You can also work remotely or in person, so it gives you tons of flexibility.
7. Customer Service Agent
If you consider yourself a people person, then consider working in customer service.
Whether this is in a more traditional call center, online via webchat and social media or in-person on a help desk in a resort, this is a good way to meet people and feel social in your new home country.
Although working in customer service isn’t for everyone, if you like problem-solving and helping people get out of jams, then this might be really rewarding for you.
It’s an ideal role for an expat because not only can you offer a new language to the customer service team, but you can bring some of the US hospitality that might make fellow American complainants feel more at home and understood.
8. Au Pair
Looking for a way to move to the US while keeping accommodation rates low? Consider becoming an Au Pair.
This is a classic work abroad job as you can live with a family and save money on accommodation and food. Sometimes you’ll even have access to the family’s transport.
Realistically you’re going to need some kind of childcare experience, whether that’s as a nanny, a teacher, or even a babysitter.
If you’re thinking of moving to Europe with a spouse or partner, this probably isn’t going to be a viable option, but if you’re making the leap on your own, it’s a great way to get an inbuilt support system.
So, if you’re a US expat heading to Europe, you can be safe in the knowledge that there are plenty of options when it comes to finding work.
Whether you’re creative, you want a little bit of flexibility, or you want a job where you’ll meet new people, there’s a suitable role for you.
This all depends on what you’re most suited to, where your passion lies, and whereabouts in Europe you’re looking to move.
For instance, if you’re moving to Malta, where English is the main language, becoming an English language teacher probably isn’t going to be as viable as if you were moving to somewhere like Norway or Italy.
A good way to scope out the possibilities in your new country is to check out job boards on sites like LinkedIn, just to get an idea of availability, salaries, and the number of hours.

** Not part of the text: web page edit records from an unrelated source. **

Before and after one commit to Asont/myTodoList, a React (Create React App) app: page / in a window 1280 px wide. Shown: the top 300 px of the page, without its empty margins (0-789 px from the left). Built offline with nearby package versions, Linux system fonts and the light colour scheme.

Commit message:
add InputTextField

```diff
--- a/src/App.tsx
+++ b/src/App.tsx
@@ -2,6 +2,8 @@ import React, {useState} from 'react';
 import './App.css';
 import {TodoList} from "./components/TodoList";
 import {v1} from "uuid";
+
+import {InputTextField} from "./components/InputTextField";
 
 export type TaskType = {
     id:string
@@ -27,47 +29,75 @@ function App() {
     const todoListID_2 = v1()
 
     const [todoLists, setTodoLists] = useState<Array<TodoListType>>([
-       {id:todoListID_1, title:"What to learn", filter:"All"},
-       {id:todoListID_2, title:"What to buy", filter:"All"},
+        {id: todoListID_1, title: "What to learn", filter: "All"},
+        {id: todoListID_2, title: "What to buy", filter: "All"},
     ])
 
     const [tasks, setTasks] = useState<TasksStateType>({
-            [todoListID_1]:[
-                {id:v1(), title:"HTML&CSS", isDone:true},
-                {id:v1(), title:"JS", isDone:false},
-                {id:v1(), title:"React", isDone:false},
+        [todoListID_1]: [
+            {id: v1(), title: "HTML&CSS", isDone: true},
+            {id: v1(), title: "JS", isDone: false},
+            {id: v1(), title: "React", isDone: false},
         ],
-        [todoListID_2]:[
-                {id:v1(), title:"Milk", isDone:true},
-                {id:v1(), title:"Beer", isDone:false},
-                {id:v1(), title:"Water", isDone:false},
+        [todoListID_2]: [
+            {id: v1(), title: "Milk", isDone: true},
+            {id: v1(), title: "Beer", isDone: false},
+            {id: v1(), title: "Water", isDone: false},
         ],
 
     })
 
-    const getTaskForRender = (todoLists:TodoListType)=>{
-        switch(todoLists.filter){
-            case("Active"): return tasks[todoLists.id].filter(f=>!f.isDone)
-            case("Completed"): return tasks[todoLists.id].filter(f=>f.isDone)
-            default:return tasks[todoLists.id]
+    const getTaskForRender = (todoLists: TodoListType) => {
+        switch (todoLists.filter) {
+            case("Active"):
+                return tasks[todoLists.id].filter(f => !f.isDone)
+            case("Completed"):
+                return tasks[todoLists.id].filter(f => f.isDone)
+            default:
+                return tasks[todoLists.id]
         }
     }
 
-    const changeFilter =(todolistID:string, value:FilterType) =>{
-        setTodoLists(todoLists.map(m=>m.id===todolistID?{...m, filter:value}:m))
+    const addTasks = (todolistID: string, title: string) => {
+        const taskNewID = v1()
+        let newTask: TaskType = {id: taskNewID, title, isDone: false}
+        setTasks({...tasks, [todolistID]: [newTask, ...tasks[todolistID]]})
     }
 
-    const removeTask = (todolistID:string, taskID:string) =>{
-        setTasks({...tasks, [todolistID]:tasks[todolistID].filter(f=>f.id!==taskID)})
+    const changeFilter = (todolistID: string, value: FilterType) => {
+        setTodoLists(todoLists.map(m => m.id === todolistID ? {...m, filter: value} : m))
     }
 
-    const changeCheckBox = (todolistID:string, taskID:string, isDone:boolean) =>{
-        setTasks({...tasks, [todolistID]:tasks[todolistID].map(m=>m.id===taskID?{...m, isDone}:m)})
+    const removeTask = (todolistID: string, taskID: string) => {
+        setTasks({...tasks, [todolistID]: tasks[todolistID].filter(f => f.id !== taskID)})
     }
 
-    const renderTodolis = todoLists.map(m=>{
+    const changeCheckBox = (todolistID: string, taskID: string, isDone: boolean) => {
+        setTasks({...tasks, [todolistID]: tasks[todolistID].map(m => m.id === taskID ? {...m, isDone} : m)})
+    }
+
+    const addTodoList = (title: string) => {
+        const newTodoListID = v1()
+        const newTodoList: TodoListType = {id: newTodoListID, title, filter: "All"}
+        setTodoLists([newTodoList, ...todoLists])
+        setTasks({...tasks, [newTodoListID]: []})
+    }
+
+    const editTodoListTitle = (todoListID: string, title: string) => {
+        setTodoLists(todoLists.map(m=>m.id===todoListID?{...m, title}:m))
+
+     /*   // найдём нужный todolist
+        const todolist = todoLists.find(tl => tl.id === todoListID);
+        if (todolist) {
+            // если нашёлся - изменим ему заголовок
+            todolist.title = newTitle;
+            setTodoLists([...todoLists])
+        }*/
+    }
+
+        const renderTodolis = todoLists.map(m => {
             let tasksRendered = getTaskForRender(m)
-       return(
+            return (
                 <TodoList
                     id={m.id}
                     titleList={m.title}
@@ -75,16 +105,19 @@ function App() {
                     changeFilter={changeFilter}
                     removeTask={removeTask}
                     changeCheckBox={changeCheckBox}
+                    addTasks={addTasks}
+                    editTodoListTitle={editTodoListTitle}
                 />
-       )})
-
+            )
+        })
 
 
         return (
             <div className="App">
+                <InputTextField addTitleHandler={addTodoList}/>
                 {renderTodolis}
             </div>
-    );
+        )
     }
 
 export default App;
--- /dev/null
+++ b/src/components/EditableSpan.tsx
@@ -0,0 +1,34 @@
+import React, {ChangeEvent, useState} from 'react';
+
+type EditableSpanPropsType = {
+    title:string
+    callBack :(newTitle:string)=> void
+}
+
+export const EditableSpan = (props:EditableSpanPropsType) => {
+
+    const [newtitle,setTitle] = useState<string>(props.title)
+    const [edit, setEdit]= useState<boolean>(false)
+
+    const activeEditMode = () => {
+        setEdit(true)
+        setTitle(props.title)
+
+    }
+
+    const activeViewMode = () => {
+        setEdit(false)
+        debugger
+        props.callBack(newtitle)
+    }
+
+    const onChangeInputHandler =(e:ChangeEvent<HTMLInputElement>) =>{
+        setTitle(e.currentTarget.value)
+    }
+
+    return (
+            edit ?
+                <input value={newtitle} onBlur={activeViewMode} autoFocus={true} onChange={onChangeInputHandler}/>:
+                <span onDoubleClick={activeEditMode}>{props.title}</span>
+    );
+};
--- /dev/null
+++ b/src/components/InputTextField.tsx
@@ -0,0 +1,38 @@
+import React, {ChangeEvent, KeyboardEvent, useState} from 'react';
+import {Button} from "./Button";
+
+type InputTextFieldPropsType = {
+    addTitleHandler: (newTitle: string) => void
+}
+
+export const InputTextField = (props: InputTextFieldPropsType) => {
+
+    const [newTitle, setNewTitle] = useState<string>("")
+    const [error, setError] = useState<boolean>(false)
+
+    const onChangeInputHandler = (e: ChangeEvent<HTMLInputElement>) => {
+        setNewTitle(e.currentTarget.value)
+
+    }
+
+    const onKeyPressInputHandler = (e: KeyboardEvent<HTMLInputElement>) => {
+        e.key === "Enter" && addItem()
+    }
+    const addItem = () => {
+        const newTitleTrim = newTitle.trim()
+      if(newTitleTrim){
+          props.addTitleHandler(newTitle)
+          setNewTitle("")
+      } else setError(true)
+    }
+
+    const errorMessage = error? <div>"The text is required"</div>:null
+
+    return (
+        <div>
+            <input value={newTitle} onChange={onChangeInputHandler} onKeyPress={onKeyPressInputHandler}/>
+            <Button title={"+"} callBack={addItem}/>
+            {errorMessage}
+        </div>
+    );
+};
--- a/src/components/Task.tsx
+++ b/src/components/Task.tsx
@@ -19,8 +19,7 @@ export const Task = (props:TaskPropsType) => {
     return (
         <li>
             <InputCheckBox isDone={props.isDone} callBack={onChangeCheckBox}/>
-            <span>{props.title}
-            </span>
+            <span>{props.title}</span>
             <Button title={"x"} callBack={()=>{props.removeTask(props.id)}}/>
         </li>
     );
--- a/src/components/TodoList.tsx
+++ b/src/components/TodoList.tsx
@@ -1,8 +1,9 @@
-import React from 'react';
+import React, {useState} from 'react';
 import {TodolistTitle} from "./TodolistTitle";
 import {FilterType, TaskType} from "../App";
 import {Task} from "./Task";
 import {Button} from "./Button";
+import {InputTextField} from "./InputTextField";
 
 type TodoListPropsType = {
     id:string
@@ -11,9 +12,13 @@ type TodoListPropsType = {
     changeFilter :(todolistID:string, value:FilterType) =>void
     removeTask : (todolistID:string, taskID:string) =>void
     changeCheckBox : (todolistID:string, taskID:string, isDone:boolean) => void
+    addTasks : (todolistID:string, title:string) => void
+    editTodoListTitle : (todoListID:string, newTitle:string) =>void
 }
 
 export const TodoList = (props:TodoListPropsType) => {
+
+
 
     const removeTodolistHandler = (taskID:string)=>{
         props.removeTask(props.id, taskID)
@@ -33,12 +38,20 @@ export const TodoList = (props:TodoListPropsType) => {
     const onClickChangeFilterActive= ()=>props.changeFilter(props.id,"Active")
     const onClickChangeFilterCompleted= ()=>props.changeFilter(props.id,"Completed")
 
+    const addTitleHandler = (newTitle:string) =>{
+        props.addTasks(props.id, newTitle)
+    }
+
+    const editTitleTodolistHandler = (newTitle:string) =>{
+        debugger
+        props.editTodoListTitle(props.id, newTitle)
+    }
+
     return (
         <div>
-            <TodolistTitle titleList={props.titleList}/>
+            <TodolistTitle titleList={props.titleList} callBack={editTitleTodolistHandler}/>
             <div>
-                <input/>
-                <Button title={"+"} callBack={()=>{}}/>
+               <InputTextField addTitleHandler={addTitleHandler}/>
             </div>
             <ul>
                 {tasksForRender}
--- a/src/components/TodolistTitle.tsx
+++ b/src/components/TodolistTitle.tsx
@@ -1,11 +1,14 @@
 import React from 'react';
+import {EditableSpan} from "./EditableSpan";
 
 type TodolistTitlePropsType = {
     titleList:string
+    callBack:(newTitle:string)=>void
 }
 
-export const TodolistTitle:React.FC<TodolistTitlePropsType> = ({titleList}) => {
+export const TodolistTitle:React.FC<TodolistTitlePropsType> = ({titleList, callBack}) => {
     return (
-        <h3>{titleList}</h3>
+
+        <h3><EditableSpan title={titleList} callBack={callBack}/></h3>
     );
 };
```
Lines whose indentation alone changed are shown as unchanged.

The fact that you’re reading this shows that you’re serious about doing your research, which is great.
Use this article as a jumping-off point for starting your new expat adventure in Europe – you’re not going to regret it!